→ What is required: Make an exact copy of all the data, pictures excluded.
═════ Records to process
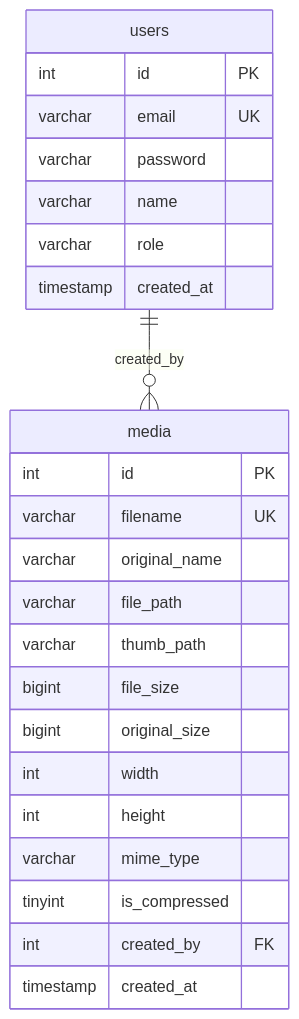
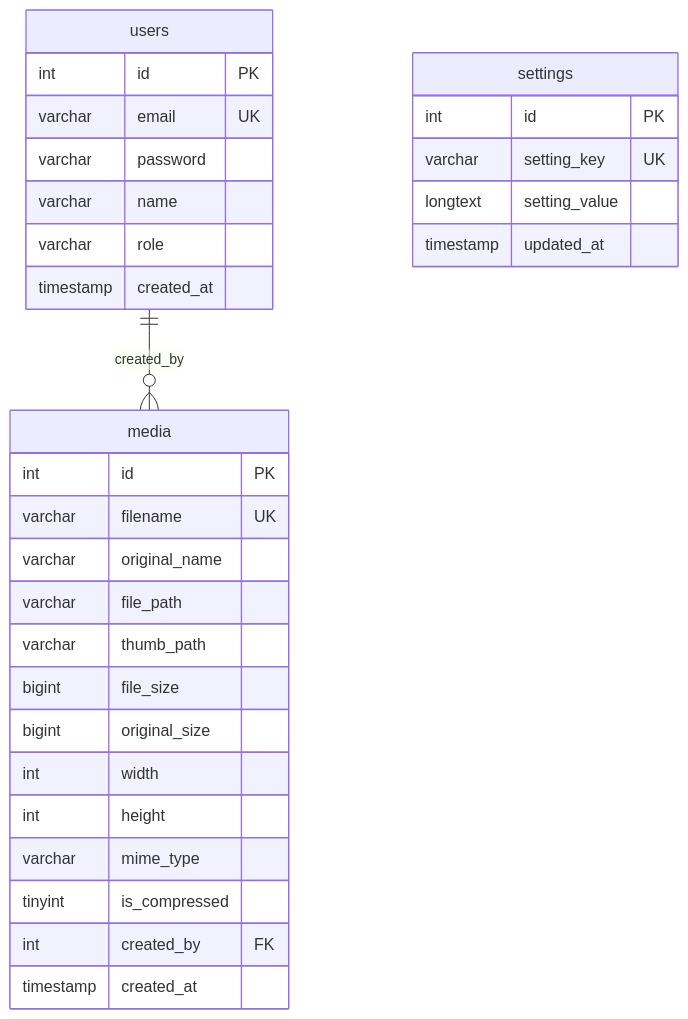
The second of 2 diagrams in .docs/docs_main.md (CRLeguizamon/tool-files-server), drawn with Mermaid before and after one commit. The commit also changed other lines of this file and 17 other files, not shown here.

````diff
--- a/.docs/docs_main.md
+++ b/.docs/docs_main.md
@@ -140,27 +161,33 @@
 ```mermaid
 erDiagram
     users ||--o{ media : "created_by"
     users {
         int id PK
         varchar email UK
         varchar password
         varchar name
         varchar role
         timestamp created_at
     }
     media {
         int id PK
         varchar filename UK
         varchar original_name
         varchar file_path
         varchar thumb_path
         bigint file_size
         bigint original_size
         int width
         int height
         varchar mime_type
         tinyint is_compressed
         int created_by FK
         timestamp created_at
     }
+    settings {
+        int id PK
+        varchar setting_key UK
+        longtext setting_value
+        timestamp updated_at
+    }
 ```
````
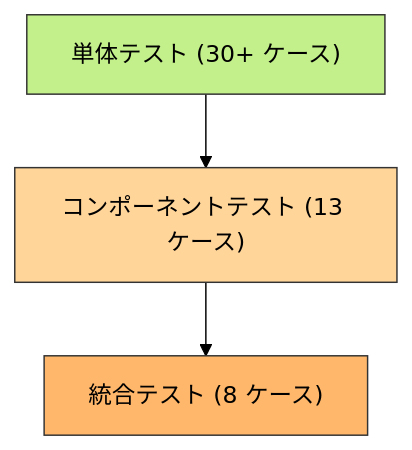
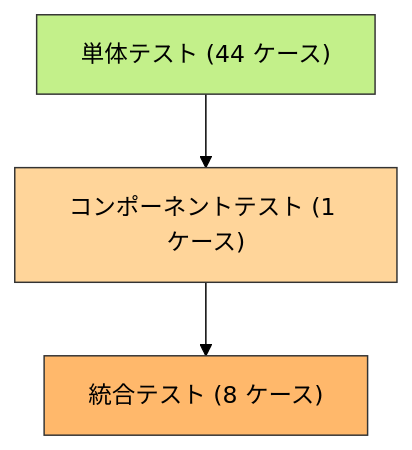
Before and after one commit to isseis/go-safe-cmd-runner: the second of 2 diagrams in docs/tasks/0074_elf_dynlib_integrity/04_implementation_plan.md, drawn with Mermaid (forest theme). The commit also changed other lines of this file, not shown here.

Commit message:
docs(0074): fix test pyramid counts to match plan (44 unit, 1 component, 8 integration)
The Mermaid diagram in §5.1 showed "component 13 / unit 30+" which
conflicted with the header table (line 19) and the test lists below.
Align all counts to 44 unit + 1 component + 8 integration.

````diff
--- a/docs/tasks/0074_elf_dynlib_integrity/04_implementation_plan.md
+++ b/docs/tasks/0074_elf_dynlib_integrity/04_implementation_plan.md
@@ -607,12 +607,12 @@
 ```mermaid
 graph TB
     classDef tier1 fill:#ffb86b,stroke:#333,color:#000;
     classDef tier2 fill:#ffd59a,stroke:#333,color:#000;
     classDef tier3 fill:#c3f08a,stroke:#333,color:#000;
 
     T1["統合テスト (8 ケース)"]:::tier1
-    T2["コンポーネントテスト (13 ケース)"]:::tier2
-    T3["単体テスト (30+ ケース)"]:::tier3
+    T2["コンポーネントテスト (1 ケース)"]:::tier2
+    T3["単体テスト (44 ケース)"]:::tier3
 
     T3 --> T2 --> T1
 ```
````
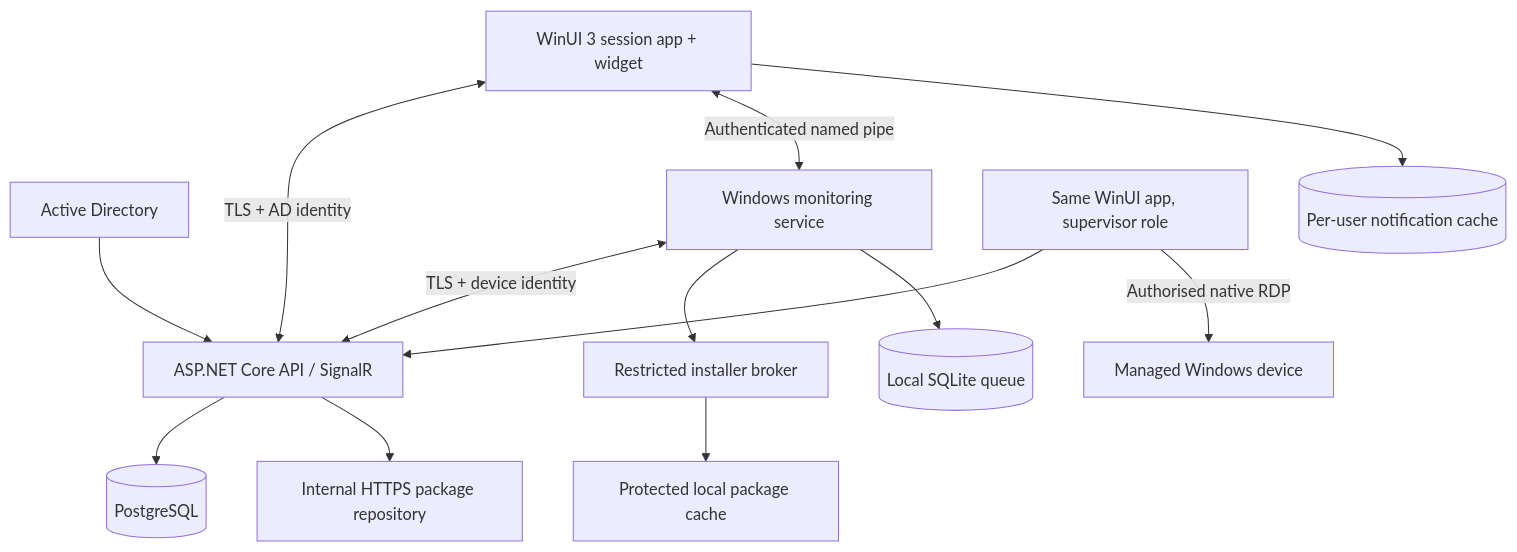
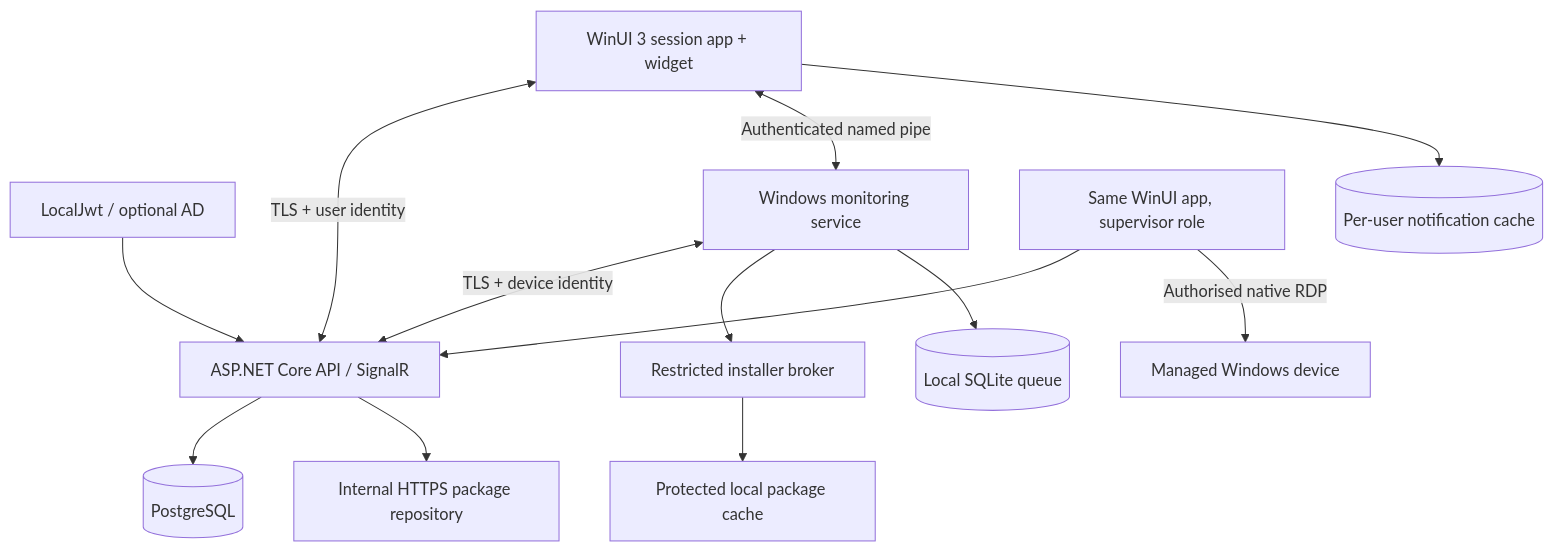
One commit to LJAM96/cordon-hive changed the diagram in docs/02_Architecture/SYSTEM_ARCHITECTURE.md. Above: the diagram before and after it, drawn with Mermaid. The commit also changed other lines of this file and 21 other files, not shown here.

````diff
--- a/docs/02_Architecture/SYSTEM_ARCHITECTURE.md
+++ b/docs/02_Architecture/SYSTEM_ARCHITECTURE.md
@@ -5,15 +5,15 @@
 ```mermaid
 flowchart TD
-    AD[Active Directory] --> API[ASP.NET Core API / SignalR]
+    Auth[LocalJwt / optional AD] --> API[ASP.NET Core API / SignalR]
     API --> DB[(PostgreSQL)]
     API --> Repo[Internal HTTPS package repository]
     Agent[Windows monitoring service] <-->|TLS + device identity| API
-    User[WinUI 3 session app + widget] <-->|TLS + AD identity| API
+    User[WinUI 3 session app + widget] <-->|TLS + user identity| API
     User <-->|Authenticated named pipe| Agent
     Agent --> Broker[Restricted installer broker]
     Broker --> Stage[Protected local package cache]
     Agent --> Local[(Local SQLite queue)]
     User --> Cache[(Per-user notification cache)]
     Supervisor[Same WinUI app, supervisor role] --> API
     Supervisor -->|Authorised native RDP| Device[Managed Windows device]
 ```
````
══════════
→ Response to this task:
The second of 2 diagrams in .docs/docs_main.md (CRLeguizamon/tool-files-server), drawn with Mermaid before and after one commit. The commit also changed other lines of this file and 17 other files, not shown here.

````diff
--- a/.docs/docs_main.md
+++ b/.docs/docs_main.md
@@ -140,27 +161,33 @@
 ```mermaid
 erDiagram
     users ||--o{ media : "created_by"
     users {
         int id PK
         varchar email UK
         varchar password
         varchar name
         varchar role
         timestamp created_at
     }
     media {
         int id PK
         varchar filename UK
         varchar original_name
         varchar file_path
         varchar thumb_path
         bigint file_size
         bigint original_size
         int width
         int height
         varchar mime_type
         tinyint is_compressed
         int created_by FK
         timestamp created_at
     }
+    settings {
+        int id PK
+        varchar setting_key UK
+        longtext setting_value
+        timestamp updated_at
+    }
 ```
````
Before and after one commit to isseis/go-safe-cmd-runner: the second of 2 diagrams in docs/tasks/0074_elf_dynlib_integrity/04_implementation_plan.md, drawn with Mermaid (forest theme). The commit also changed other lines of this file, not shown here.

Commit message:
docs(0074): fix test pyramid counts to match plan (44 unit, 1 component, 8 integration)
The Mermaid diagram in §5.1 showed "component 13 / unit 30+" which
conflicted with the header table (line 19) and the test lists below.
Align all counts to 44 unit + 1 component + 8 integration.

````diff
--- a/docs/tasks/0074_elf_dynlib_integrity/04_implementation_plan.md
+++ b/docs/tasks/0074_elf_dynlib_integrity/04_implementation_plan.md
@@ -607,12 +607,12 @@
 ```mermaid
 graph TB
     classDef tier1 fill:#ffb86b,stroke:#333,color:#000;
     classDef tier2 fill:#ffd59a,stroke:#333,color:#000;
     classDef tier3 fill:#c3f08a,stroke:#333,color:#000;
 
     T1["統合テスト (8 ケース)"]:::tier1
-    T2["コンポーネントテスト (13 ケース)"]:::tier2
-    T3["単体テスト (30+ ケース)"]:::tier3
+    T2["コンポーネントテスト (1 ケース)"]:::tier2
+    T3["単体テスト (44 ケース)"]:::tier3
 
     T3 --> T2 --> T1
 ```
````
One commit to LJAM96/cordon-hive changed the diagram in docs/02_Architecture/SYSTEM_ARCHITECTURE.md. Above: the diagram before and after it, drawn with Mermaid. The commit also changed other lines of this file and 21 other files, not shown here.

````diff
--- a/docs/02_Architecture/SYSTEM_ARCHITECTURE.md
+++ b/docs/02_Architecture/SYSTEM_ARCHITECTURE.md
@@ -5,15 +5,15 @@
 ```mermaid
 flowchart TD
-    AD[Active Directory] --> API[ASP.NET Core API / SignalR]
+    Auth[LocalJwt / optional AD] --> API[ASP.NET Core API / SignalR]
     API --> DB[(PostgreSQL)]
     API --> Repo[Internal HTTPS package repository]
     Agent[Windows monitoring service] <-->|TLS + device identity| API
-    User[WinUI 3 session app + widget] <-->|TLS + AD identity| API
+    User[WinUI 3 session app + widget] <-->|TLS + user identity| API
     User <-->|Authenticated named pipe| Agent
     Agent --> Broker[Restricted installer broker]
     Broker --> Stage[Protected local package cache]
     Agent --> Local[(Local SQLite queue)]
     User --> Cache[(Per-user notification cache)]
     Supervisor[Same WinUI app, supervisor role] --> API
     Supervisor -->|Authorised native RDP| Device[Managed Windows device]
 ```
````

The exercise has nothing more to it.